Requirement: Copy every entry word for word, but skip the pictures.

[Edit difference data]
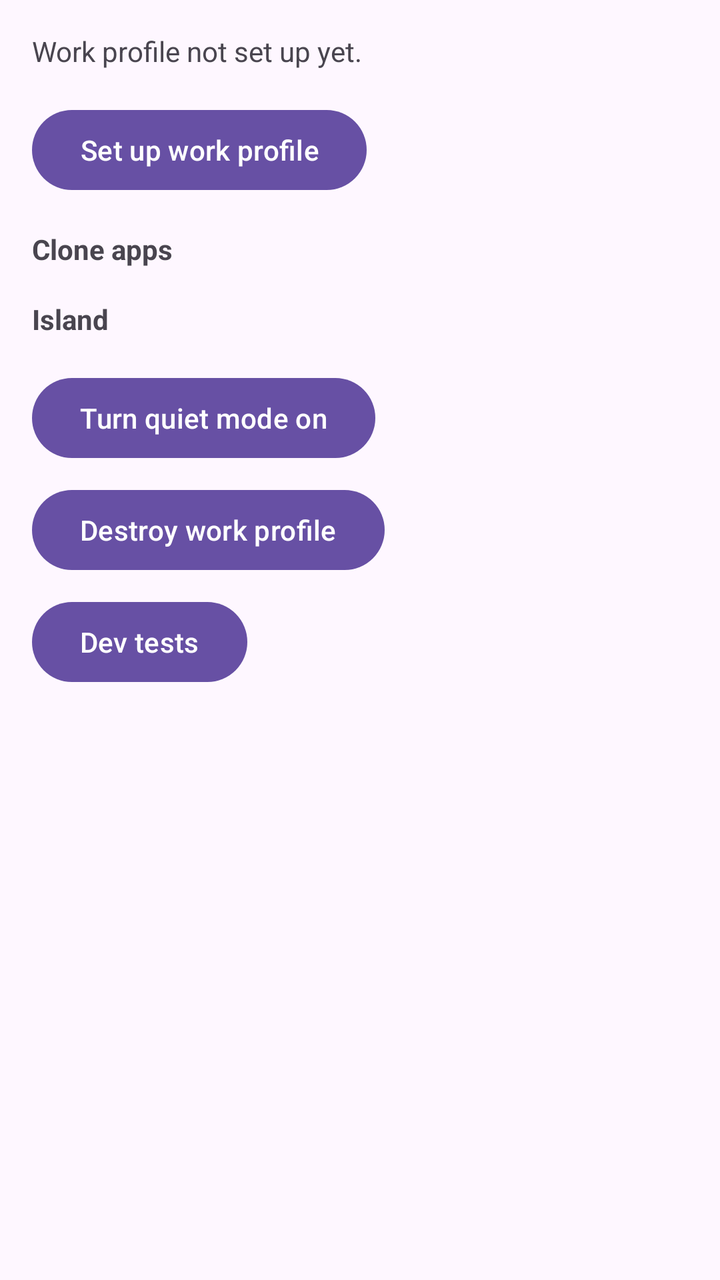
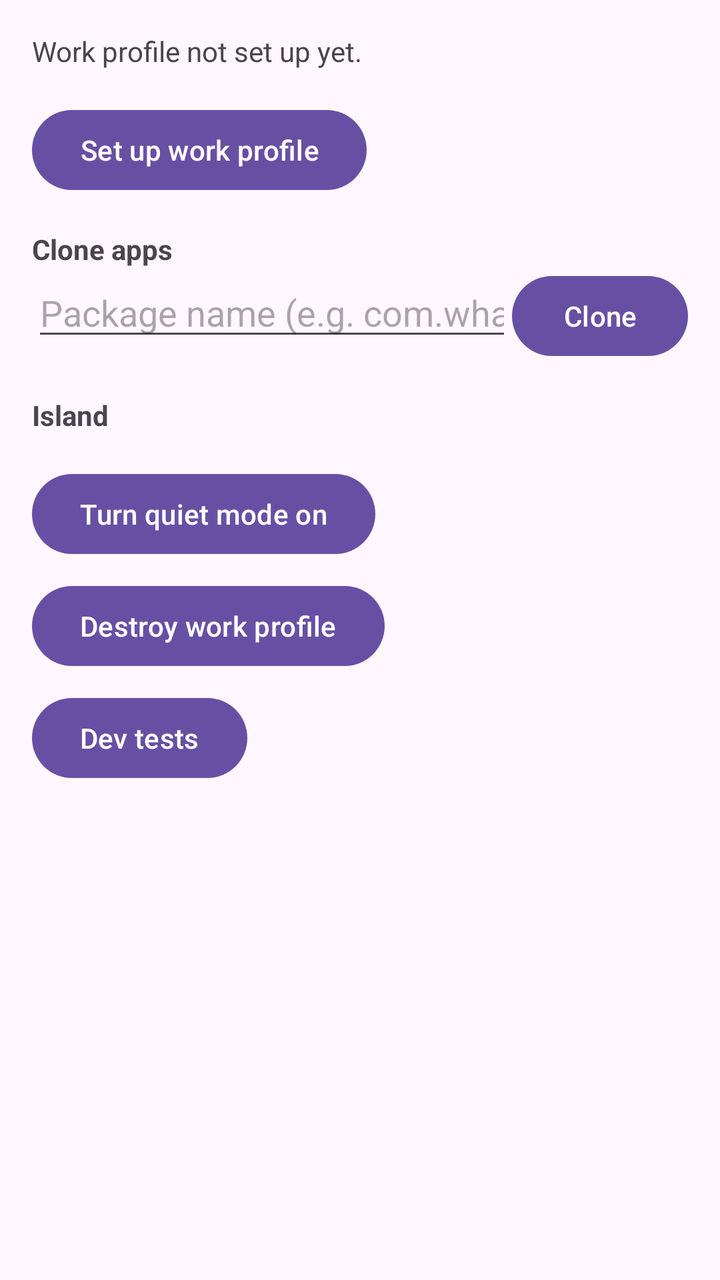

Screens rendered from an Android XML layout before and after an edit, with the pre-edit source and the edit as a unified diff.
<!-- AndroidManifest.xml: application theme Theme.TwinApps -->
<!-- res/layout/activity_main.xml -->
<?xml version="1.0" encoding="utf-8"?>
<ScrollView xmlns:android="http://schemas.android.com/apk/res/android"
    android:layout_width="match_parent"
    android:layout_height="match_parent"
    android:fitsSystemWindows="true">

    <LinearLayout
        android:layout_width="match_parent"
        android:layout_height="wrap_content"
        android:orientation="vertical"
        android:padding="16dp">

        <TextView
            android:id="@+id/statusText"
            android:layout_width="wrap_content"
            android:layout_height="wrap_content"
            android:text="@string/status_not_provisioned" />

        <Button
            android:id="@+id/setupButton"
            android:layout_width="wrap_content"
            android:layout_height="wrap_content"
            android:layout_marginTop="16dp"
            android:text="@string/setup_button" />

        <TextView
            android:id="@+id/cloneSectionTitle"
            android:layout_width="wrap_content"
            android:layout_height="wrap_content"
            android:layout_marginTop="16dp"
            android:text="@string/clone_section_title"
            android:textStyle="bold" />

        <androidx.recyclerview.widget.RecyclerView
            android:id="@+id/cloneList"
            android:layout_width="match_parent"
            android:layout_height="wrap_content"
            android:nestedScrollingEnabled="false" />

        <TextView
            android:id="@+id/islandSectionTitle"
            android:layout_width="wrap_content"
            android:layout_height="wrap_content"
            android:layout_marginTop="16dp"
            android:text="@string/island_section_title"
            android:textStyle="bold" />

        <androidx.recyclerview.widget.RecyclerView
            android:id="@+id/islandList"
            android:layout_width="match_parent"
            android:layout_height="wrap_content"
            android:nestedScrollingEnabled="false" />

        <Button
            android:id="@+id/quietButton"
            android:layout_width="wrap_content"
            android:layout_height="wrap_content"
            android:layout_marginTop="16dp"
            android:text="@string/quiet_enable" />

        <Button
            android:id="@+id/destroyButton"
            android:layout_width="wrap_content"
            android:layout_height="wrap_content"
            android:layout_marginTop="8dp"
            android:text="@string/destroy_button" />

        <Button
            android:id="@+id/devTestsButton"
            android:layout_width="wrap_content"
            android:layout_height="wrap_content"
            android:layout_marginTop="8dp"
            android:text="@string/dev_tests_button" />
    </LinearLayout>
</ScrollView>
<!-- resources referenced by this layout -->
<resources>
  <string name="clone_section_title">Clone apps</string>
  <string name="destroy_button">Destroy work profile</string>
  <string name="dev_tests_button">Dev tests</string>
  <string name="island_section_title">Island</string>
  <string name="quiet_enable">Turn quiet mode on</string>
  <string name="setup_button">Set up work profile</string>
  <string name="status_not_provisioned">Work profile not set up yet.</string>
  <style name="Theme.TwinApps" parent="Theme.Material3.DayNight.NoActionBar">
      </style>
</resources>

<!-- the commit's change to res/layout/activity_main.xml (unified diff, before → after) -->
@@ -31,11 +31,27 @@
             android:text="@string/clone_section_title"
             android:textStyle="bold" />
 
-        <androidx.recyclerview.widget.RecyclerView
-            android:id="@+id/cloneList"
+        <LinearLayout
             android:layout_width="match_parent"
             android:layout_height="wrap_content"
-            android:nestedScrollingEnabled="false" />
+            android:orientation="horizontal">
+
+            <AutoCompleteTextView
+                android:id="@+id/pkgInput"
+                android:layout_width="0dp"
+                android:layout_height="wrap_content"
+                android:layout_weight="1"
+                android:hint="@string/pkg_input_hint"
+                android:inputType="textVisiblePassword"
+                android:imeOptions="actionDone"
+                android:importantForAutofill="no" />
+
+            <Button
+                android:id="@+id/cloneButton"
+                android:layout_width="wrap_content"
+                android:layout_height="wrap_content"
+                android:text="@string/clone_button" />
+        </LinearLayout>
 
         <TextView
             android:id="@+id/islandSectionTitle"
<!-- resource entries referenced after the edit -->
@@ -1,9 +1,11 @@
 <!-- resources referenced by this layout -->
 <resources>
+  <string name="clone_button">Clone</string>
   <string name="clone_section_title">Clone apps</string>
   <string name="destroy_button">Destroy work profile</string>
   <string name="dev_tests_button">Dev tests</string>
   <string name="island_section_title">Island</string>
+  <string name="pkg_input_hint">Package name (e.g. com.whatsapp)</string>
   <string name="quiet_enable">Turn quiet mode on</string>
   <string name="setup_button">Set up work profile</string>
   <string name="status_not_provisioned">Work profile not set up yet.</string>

Output below:
Screens rendered from an Android XML layout before and after an edit, with the pre-edit source and the edit as a unified diff.
<!-- AndroidManifest.xml: application theme Theme.TwinApps -->
<!-- res/layout/activity_main.xml -->
<?xml version="1.0" encoding="utf-8"?>
<ScrollView xmlns:android="http://schemas.android.com/apk/res/android"
    android:layout_width="match_parent"
    android:layout_height="match_parent"
    android:fitsSystemWindows="true">

    <LinearLayout
        android:layout_width="match_parent"
        android:layout_height="wrap_content"
        android:orientation="vertical"
        android:padding="16dp">

        <TextView
            android:id="@+id/statusText"
            android:layout_width="wrap_content"
            android:layout_height="wrap_content"
            android:text="@string/status_not_provisioned" />

        <Button
            android:id="@+id/setupButton"
            android:layout_width="wrap_content"
            android:layout_height="wrap_content"
            android:layout_marginTop="16dp"
            android:text="@string/setup_button" />

        <TextView
            android:id="@+id/cloneSectionTitle"
            android:layout_width="wrap_content"
            android:layout_height="wrap_content"
            android:layout_marginTop="16dp"
            android:text="@string/clone_section_title"
            android:textStyle="bold" />

        <androidx.recyclerview.widget.RecyclerView
            android:id="@+id/cloneList"
            android:layout_width="match_parent"
            android:layout_height="wrap_content"
            android:nestedScrollingEnabled="false" />

        <TextView
            android:id="@+id/islandSectionTitle"
            android:layout_width="wrap_content"
            android:layout_height="wrap_content"
            android:layout_marginTop="16dp"
            android:text="@string/island_section_title"
            android:textStyle="bold" />

        <androidx.recyclerview.widget.RecyclerView
            android:id="@+id/islandList"
            android:layout_width="match_parent"
            android:layout_height="wrap_content"
            android:nestedScrollingEnabled="false" />

        <Button
            android:id="@+id/quietButton"
            android:layout_width="wrap_content"
            android:layout_height="wrap_content"
            android:layout_marginTop="16dp"
            android:text="@string/quiet_enable" />

        <Button
            android:id="@+id/destroyButton"
            android:layout_width="wrap_content"
            android:layout_height="wrap_content"
            android:layout_marginTop="8dp"
            android:text="@string/destroy_button" />

        <Button
            android:id="@+id/devTestsButton"
            android:layout_width="wrap_content"
            android:layout_height="wrap_content"
            android:layout_marginTop="8dp"
            android:text="@string/dev_tests_button" />
    </LinearLayout>
</ScrollView>
<!-- resources referenced by this layout -->
<resources>
  <string name="clone_section_title">Clone apps</string>
  <string name="destroy_button">Destroy work profile</string>
  <string name="dev_tests_button">Dev tests</string>
  <string name="island_section_title">Island</string>
  <string name="quiet_enable">Turn quiet mode on</string>
  <string name="setup_button">Set up work profile</string>
  <string name="status_not_provisioned">Work profile not set up yet.</string>
  <style name="Theme.TwinApps" parent="Theme.Material3.DayNight.NoActionBar">
      </style>
</resources>

<!-- the commit's change to res/layout/activity_main.xml (unified diff, before → after) -->
@@ -31,11 +31,27 @@
             android:text="@string/clone_section_title"
             android:textStyle="bold" />
 
-        <androidx.recyclerview.widget.RecyclerView
-            android:id="@+id/cloneList"
+        <LinearLayout
             android:layout_width="match_parent"
             android:layout_height="wrap_content"
-            android:nestedScrollingEnabled="false" />
+            android:orientation="horizontal">
+
+            <AutoCompleteTextView
+                android:id="@+id/pkgInput"
+                android:layout_width="0dp"
+                android:layout_height="wrap_content"
+                android:layout_weight="1"
+                android:hint="@string/pkg_input_hint"
+                android:inputType="textVisiblePassword"
+                android:imeOptions="actionDone"
+                android:importantForAutofill="no" />
+
+            <Button
+                android:id="@+id/cloneButton"
+                android:layout_width="wrap_content"
+                android:layout_height="wrap_content"
+                android:text="@string/clone_button" />
+        </LinearLayout>
 
         <TextView
             android:id="@+id/islandSectionTitle"
<!-- resource entries referenced after the edit -->
@@ -1,9 +1,11 @@
 <!-- resources referenced by this layout -->
 <resources>
+  <string name="clone_button">Clone</string>
   <string name="clone_section_title">Clone apps</string>
   <string name="destroy_button">Destroy work profile</string>
   <string name="dev_tests_button">Dev tests</string>
   <string name="island_section_title">Island</string>
+  <string name="pkg_input_hint">Package name (e.g. com.whatsapp)</string>
   <string name="quiet_enable">Turn quiet mode on</string>
   <string name="setup_button">Set up work profile</string>
   <string name="status_not_provisioned">Work profile not set up yet.</string>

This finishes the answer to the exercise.